With all the one-hit-wonders who revolve through top 40 music each year, I always have trouble keeping up with who the current, hip musicians are. Plus, I listen almost exclusively to classic rock radio and my MP3 player. Though classic rock is usually playing on my MP3 player, one current band that is in heavy rotation is Akron, Ohio’s The Black Keys.
The Black Keys are a two-man band featuring guitarist-vocalist Dan Auerbach and drummer Patrick Carney. The band’s latest album “Attack and Release” came out in April and was produced Danger Mouse of Gnarls Barkley. The video for “Strange Times,” one of the first singles released off the album, is also amazing. Earlier this year, they performed “I Got Mine“ from “Attack and Release” on “Late Night with David Letterman.
According to Reuters, ZZ Top is interested in working with The Black Keys.
The Black Keys will be coming close to Owensboro several times in October, including Louisville on Oct. 7, Nashville on Oct. 8 and Covington on Oct. 10.
Full Disclosure: I no longer have cable, so maybe things have changed, but in the past 10 years, about the only way you would see a music video on MTV was to catch Total Request Live. I remember when the show first began with host Carson Daly, sitting in a dark room. Actually, I think the show started as just “Total Request.” It wasn’t even live yet. As the show evolved, Daly was moved to MTV’s stellar Times Square studios. Then new, hosts were brought in, and if you were lucky, you would see about 40 seconds to a minute of your favorite video.
But now, people won’t even get to see that. TRL, as it better known, is going off the air in November after 10 years. According to the Associated Press, rapper Eminem said in a statement: “I’m going to miss ‘TRL.’ … Where else will I be able to start feuds, defend my honor vigorously and act like an angry teenager on national TV? Oh wait … The VMAs!”
I remember being 13 or 14 and watching to see where my beloved Backstreet Boys placed on the countdown. Now I can’t even name one video on the top 10.
Like many American television viewers, I have one or two reality television guilty pleasures. Though I sometimes take a few minutes to catch the occasional “Wife Swap” or “Super Nanny,” the show I really enjoy is “America’s Next Top Model.” This season features the show’s first transgender female contestant. Nigel Barker, one of the show’s judges, discusses the contestant in Newsday.
One of the things about the fashion industry, is that there have been many transgender models over the years. It’s very legitimate in our industry,” says “Top Model” judge and “noted fashion photographer” Nigel Barker. “It’s a bit shocking for prime-time TV, but it opens peoples’ eyes.”
And many people who have started out on reality television shows go on to turn themselves into household names, as the Associated Press reports.

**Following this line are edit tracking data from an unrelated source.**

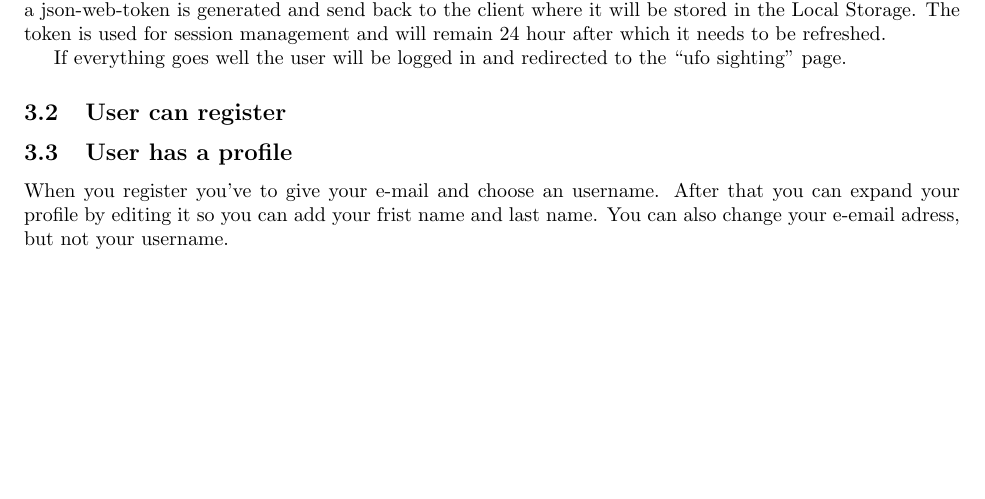
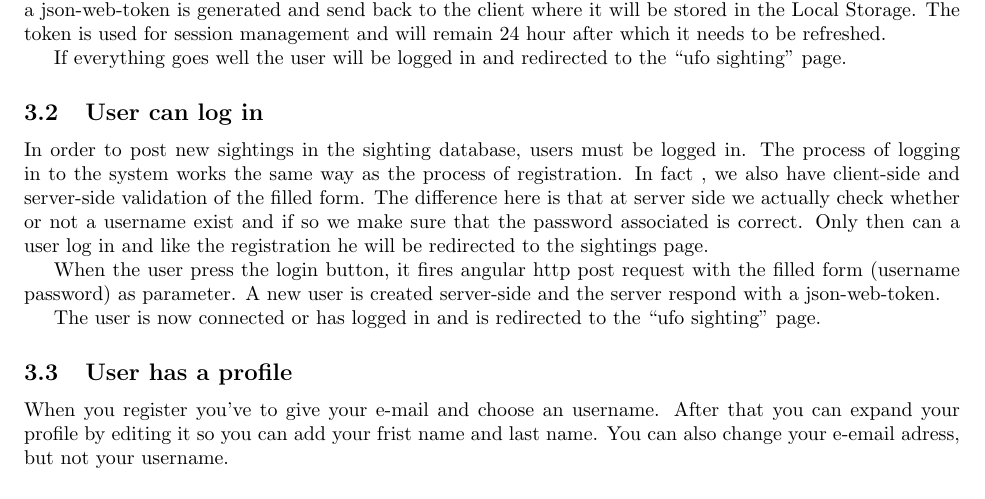
Before and after one commit to WIS7/ufoTracker, a LaTeX document (Report/Report.tex): part of page 4 of 7, cut so that both start at the same text, the shorter picture padded with empty space. Compiled offline with pdfLaTeX.

Commit message:
Update Report.tex

```diff
--- a/Report/Report.tex
+++ b/Report/Report.tex
@@ -45,7 +45,14 @@ Server-side the form is intercepted and if everything goes well (username not ta
 
 If everything goes well the user will be logged in and redirected to the “ufo sighting” page.
 
-\subsection{User can register}
+\subsection{User can log in}
+In order to post new sightings in the sighting database, users must be logged in. The process of logging in to the system works the same way as the process of registration. In fact , we also have client-side and server-side validation of the filled form. The difference here is that at server side we actually check whether or not a username exist and if so we make sure that the password associated is correct. Only then can a user log in and like the registration he will be redirected to the sightings page.
+
+When the user press the login button, it fires angular http post request with the filled form (username & password) as parameter. A new user is created server-side and the server respond with a json-web-token.
+
+The user is now connected or has logged in and is redirected to the “ufo sighting” page.
+
+
 
 \subsection{User has a profile}
 When you register you've to give your e-mail and choose an username. After that you can expand your profile by editing it so you can add your frist name and last name. You can also change your e-email adress, but not your username.
```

Increasingly, reality TV shows are no longer just voyeuristic journeys into the failings of real people, but launching pads for fame-seekers looking to parlay publicity — good or bad — into a career. At a recent open casting call in Costa Mesa, California, a shot at fame
John Prine, whose songs include “Paradise,” will be performing in Evansville next month. He has a show scheduled for 8 p.m. Oct. 24 at The Centre at the corner of Locust Street and Martin Luther King, Jr. Blvd. In downtown Evansville.
Tickets go on sale at 10 a.m. Friday and can be purchased at Roberts Stadium and The Centre ticket offices, all ticketmaster locations and ticketmaster.com. For more information, call (812) 423-7222.
The man who made the line “In a world …” famous in movie trailers has died. Don LaFontaine died Monday from complications from pneumothorax, a collapsed lung that causes air to build in the pleural cavity, his agent, Vanessa Gilbert, told “Entertainment Tonight,” CNN reported. His favorite work was one he did for the 1980 film “The Elephant Man,” he said in interviews, but whether the film was Oscar-caliber or a bomb waiting to blow, he handled every assignment equally. He was 68.
Jerry Reed, who starred in several films with Burt Reynolds, also died this week. He died from complications from emphysema Monday, his agent told CNN. He was 71.
Reed was a gifted guitarist who later became a songwriter, singer and actor. As a singer in the 1970s and early 1980s, he had a string of hits that included “Amos Moses,” “When You’re Hot, You’re Hot,” “East Bound and Down” and “The Bird.” In the mid-1970s, he began acting in movies such as “Smokey and the Bandit” with Burt Reynolds, usually as a good ol’ boy. But he was an ornery heavy in “Gator,” directed by Reynolds, and a hateful coach in 1998’s “The Waterboy,” starring Adam Sandler.